((

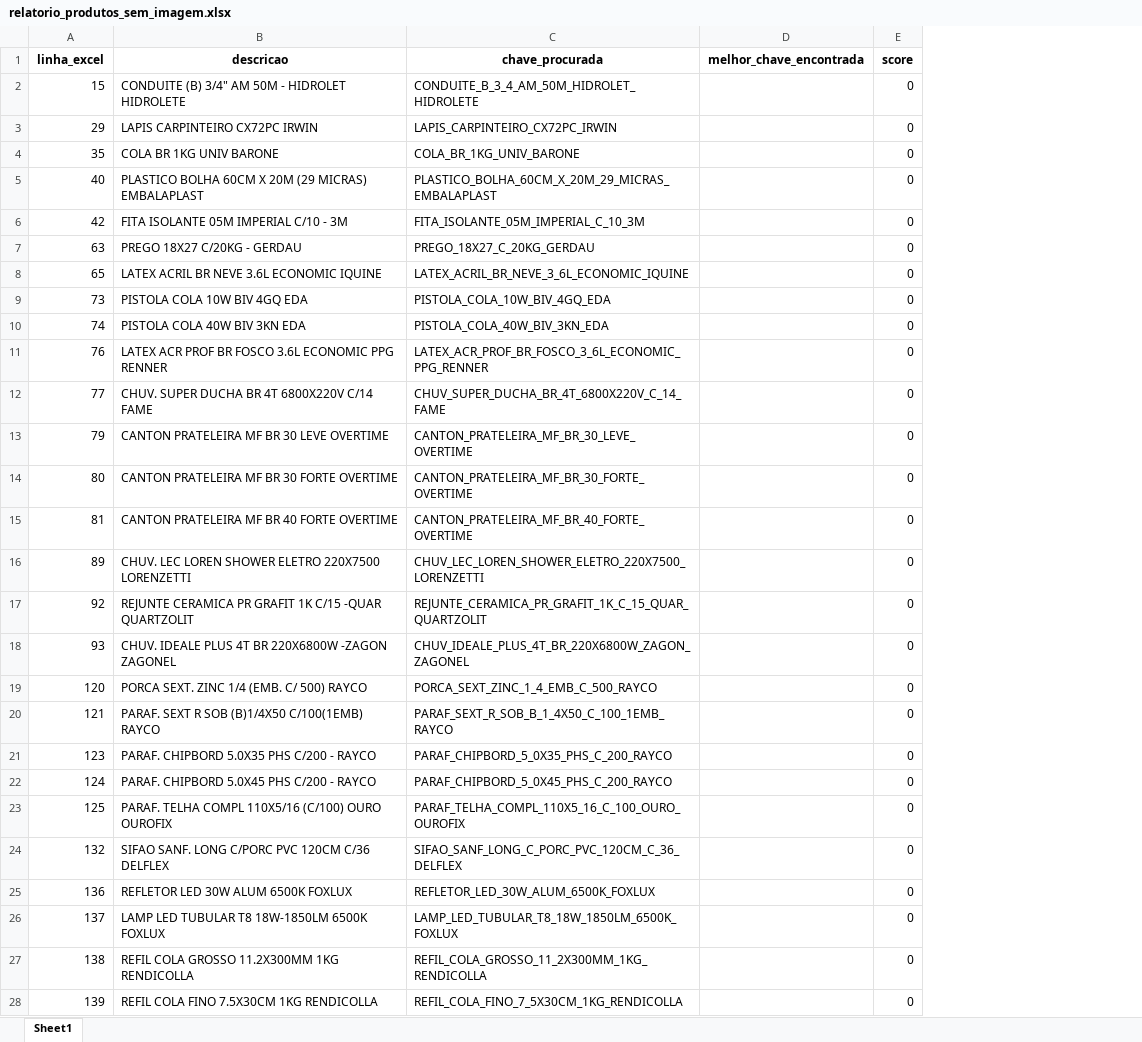
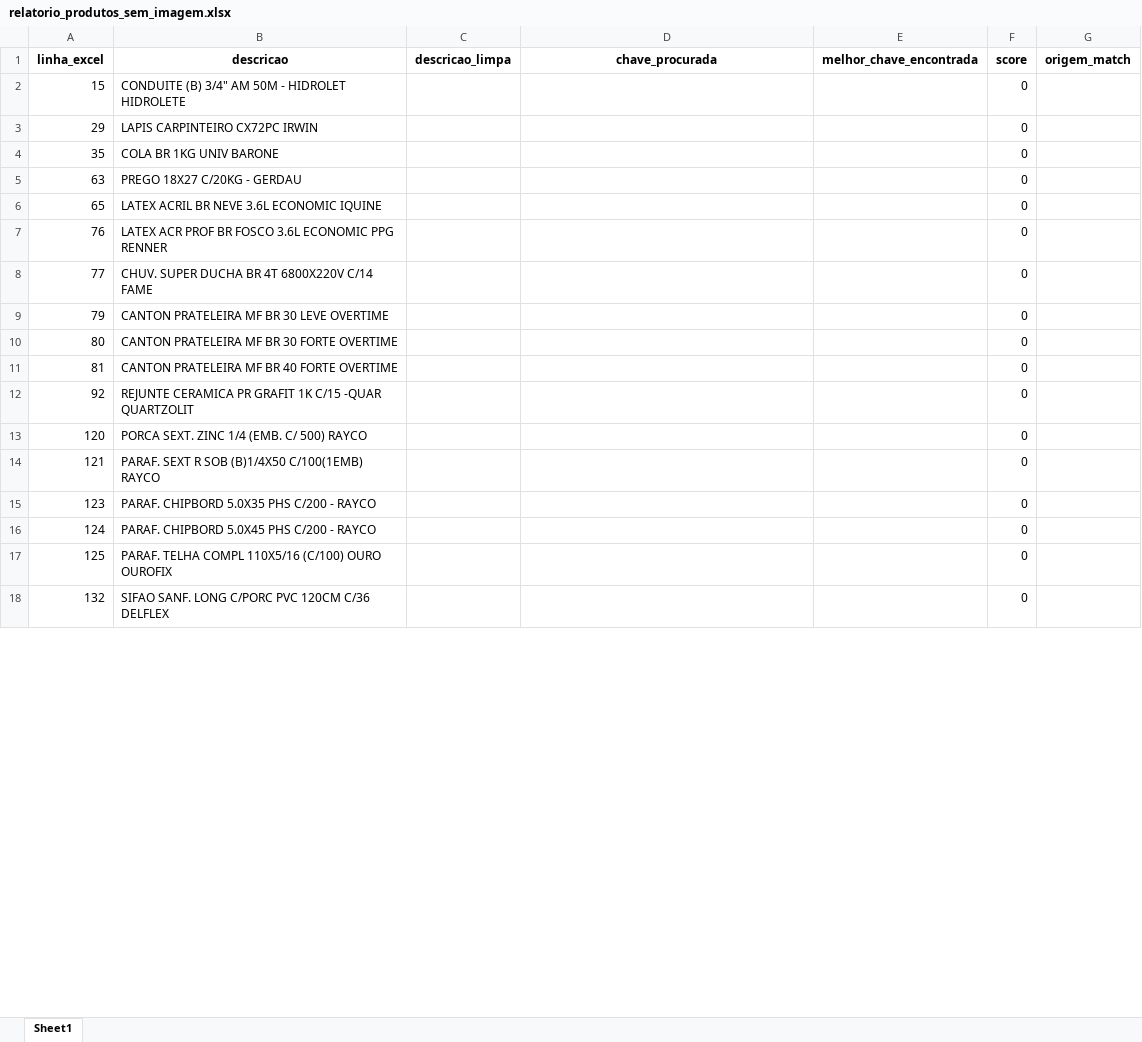
Before and after one commit to Lucas-Fernandes-Silva/auto_shopee, an Excel workbook: relatorio_produtos_sem_imagem.xlsx, sheet Sheet1, drawn as a sheet; only a part is shown; values as stored, in another font and other column widths than the file's, no borders; removed rows and columns are numbered as before the commit, all else as after; the diff covers the shown part only; the diff names each change by its address in the sheet, - before the commit and + after, or states it on an @@ line.

```diff
--- a/relatorio_produtos_sem_imagem.xlsx (sheet Sheet1)
+++ b/relatorio_produtos_sem_imagem.xlsx (sheet Sheet1)
+column C (descricao_limpa), empty
+column G (origem_match), empty
-D2 (chave_procurada): CONDUITE_B_3_4_AM_50M_HIDROLET_HIDROLETE
+D2 (chave_procurada): (empty)
-D3 (chave_procurada): LAPIS_CARPINTEIRO_CX72PC_IRWIN
+D3 (chave_procurada): (empty)
-D4 (chave_procurada): COLA_BR_1KG_UNIV_BARONE
+D4 (chave_procurada): (empty)
-row 5: 40 | PLASTICO BOLHA 60CM X 20M (29 MICRAS) EMBALAPLAST | PLASTICO_BOLHA_60CM_X_20M_29_MICRAS_EMBALAPLAST |  | 0
-row 6: 42 | FITA ISOLANTE 05M IMPERIAL C/10 - 3M | FITA_ISOLANTE_05M_IMPERIAL_C_10_3M |  | 0
-D5 (chave_procurada): PREGO_18X27_C_20KG_GERDAU
+D5 (chave_procurada): (empty)
-D6 (chave_procurada): LATEX_ACRIL_BR_NEVE_3_6L_ECONOMIC_IQUINE
+D6 (chave_procurada): (empty)
-row 9: 73 | PISTOLA COLA 10W BIV 4GQ EDA | PISTOLA_COLA_10W_BIV_4GQ_EDA |  | 0
-row 10: 74 | PISTOLA COLA 40W BIV 3KN EDA | PISTOLA_COLA_40W_BIV_3KN_EDA |  | 0
-D7 (chave_procurada): LATEX_ACR_PROF_BR_FOSCO_3_6L_ECONOMIC_PPG_RENNER
+D7 (chave_procurada): (empty)
-D8 (chave_procurada): CHUV_SUPER_DUCHA_BR_4T_6800X220V_C_14_FAME
+D8 (chave_procurada): (empty)
-D9 (chave_procurada): CANTON_PRATELEIRA_MF_BR_30_LEVE_OVERTIME
+D9 (chave_procurada): (empty)
-D10 (chave_procurada): CANTON_PRATELEIRA_MF_BR_30_FORTE_OVERTIME
+D10 (chave_procurada): (empty)
-D11 (chave_procurada): CANTON_PRATELEIRA_MF_BR_40_FORTE_OVERTIME
+D11 (chave_procurada): (empty)
-row 16: 89 | CHUV. LEC LOREN SHOWER ELETRO 220X7500 LORENZETTI | CHUV_LEC_LOREN_SHOWER_ELETRO_220X7500_LORENZETTI |  | 0
-D12 (chave_procurada): REJUNTE_CERAMICA_PR_GRAFIT_1K_C_15_QUAR_QUARTZOLIT
+D12 (chave_procurada): (empty)
-row 18: 93 | CHUV. IDEALE PLUS 4T BR 220X6800W -ZAGON ZAGONEL | CHUV_IDEALE_PLUS_4T_BR_220X6800W_ZAGON_ZAGONEL |  | 0
-D13 (chave_procurada): PORCA_SEXT_ZINC_1_4_EMB_C_500_RAYCO
+D13 (chave_procurada): (empty)
-D14 (chave_procurada): PARAF_SEXT_R_SOB_B_1_4X50_C_100_1EMB_RAYCO
+D14 (chave_procurada): (empty)
-D15 (chave_procurada): PARAF_CHIPBORD_5_0X35_PHS_C_200_RAYCO
+D15 (chave_procurada): (empty)
-D16 (chave_procurada): PARAF_CHIPBORD_5_0X45_PHS_C_200_RAYCO
+D16 (chave_procurada): (empty)
-D17 (chave_procurada): PARAF_TELHA_COMPL_110X5_16_C_100_OURO_OUROFIX
+D17 (chave_procurada): (empty)
-D18 (chave_procurada): SIFAO_SANF_LONG_C_PORC_PVC_120CM_C_36_DELFLEX
+D18 (chave_procurada): (empty)
-row 25: 136 | REFLETOR LED 30W ALUM 6500K FOXLUX | REFLETOR_LED_30W_ALUM_6500K_FOXLUX |  | 0
-row 26: 137 | LAMP LED TUBULAR T8 18W-1850LM 6500K FOXLUX | LAMP_LED_TUBULAR_T8_18W_1850LM_6500K_FOXLUX |  | 0
-row 27: 138 | REFIL COLA GROSSO 11.2X300MM 1KG RENDICOLLA | REFIL_COLA_GROSSO_11_2X300MM_1KG_RENDICOLLA |  | 0
-row 28: 139 | REFIL COLA FINO 7.5X30CM 1KG RENDICOLLA | REFIL_COLA_FINO_7_5X30CM_1KG_RENDICOLLA |  | 0
```
Also changed, not shown: 307 removed rows and 458 edited cells elsewhere in this sheet, planilhas/outputs/Descrição_Limpa.xlsx, relatorio_erros_upload.xlsx, 19 other files.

))

**What to produce**
The number of lines in the records that include "column" is what is needed, with no other words.

**Result for this exercise**
3